He includes fascinating details about the First Folio of 1623, printing generally and the good and bad quartos. Again, nothing new to anyone who has even a passing familiarity with Shakespeare, but Bryson makes it immensely readable. My favourite section probably has to be on James I, described as a lurching weirdo with ‘an odd shape and distinctive waddle’ whose tongue was too big for his mouth and who played with his codpiece all the time. Suddenly John Webster’s gallery of freaks in The Duchess of Malfi makes much more sense (I always did prefer Jacobean to Elizabethan drama).
Shakespeare: The World as a Stage doesn’t spend much time at all on the plays—a mere twenty pages. As Bryson suggests, picking out the number of occurrences of certain words or looking for lexical sets around say, Italy or sailing, doesn’t shed any certain light on Shakespeare’s life. This does seem short-sighted; textual deconstruction is in a way, one of the best tools we have for deciphering not only the cultures and customs of the time, but textual meanings, even if we can’t be sure they directly relate to Shakespeare’s life. But Bryson isn’t trying to reinvent the wheel here. Readers can look elsewhere for literary analysis.
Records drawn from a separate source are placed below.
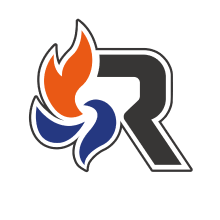
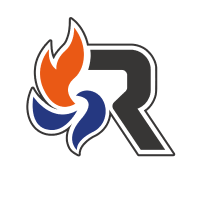
crop img

diff --git a/src/sections/PulseNova.tsx b/src/sections/PulseNova.tsx
@@ -5,11 +5,11 @@ import nova1 from "../assets/img/section/nova1.png";
 import eion1 from "../assets/img/section/eion1.png";
 
 import sponsor from "../assets/img/pulse-nova/Sponsorship.png";
-import gaming from "../assets/img/pulse-nova/Gaming Management.png";
+import gaming from "../assets/img/pulse-nova/Gaming Management-cropped.png";
 import community from "../assets/img/pulse-nova/Community Management.png";
-import talent from "../assets/img/pulse-nova/Talent Management.png";
-import pr from "../assets/img/pulse-nova/Public Relations.png";
-import video from "../assets/img/pulse-nova/video.png";
+import talent from "../assets/img/pulse-nova/Talent Management - cropped.png";
+import pr from "../assets/img/pulse-nova/Public Relations - cropped.png";
+import video from "../assets/img/pulse-nova/video - cropped.png";
 
 import { GridComponent } from "../components";
 

diff --git a/src/css/arkforge.css b/src/css/arkforge.css
@@ -40,3 +40,7 @@
     transform: translateX(-100%);
   }
 }
+
+.crop {
+  clip-path: inset(45% 15% 15% 15%);
+}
One thing that’s really missing though is images and illustrations. Now Bryson’s a well-known guy. He sells a fair amount of books. Shakespeare is published by an imprint of Harper Collins. They’re pretty well-known too. I guess what I’m trying to say is—why no images? I know copyright can be an expensive and tricky issue (a work colleague is currently trying to sort out images for her forthcoming book and it looks like a right ball-ache. We helpfully offered to sneak into the library and sketch the images for her) but I’m sure there must be enough cash between Bryson and publisher combined. Bryson spends paragraphs and paragraphs describing paintings and illustrations. When I came to the first one, I read his description, got a picture in my mind’s eye (see what I did there?), then went flicking through to find the image section. There wasn’t one. How strange, I thought. Maybe he won’t describe any other images. This is not the case.
Every new description of a painting or portrait got me reaching for my tablet to bring up the image as I read on. So we get a description of a ‘dark oval portrait’ of a ‘balding but not unhandsome man of about forty (the Chandos portrait—you’ll probably know this one but you’ll Google just to check), the intricate description of the City walls with no map to pore over, and a description of a sketch of the inside of the playhouses—I can only assume this is the famous one on the front of all the older New Mermaid editions of early modern plays but I couldn’t be arsed to check by this point. It’s utterly, utterly bizarre.
Bryson’s Bard biography is a light-hearted quick read. It covers no new ground, but it’s accessible and wry. Perhaps a good starter text for those new to early modern theatre, but do read with a search engine to hand if you’d like to see the various paintings he talks about. If not, it might be fun to draw your own representation from his descriptions, or maybe use it as one of those team-building exercises, where you describe and your partner sketches. The possibilities are endless.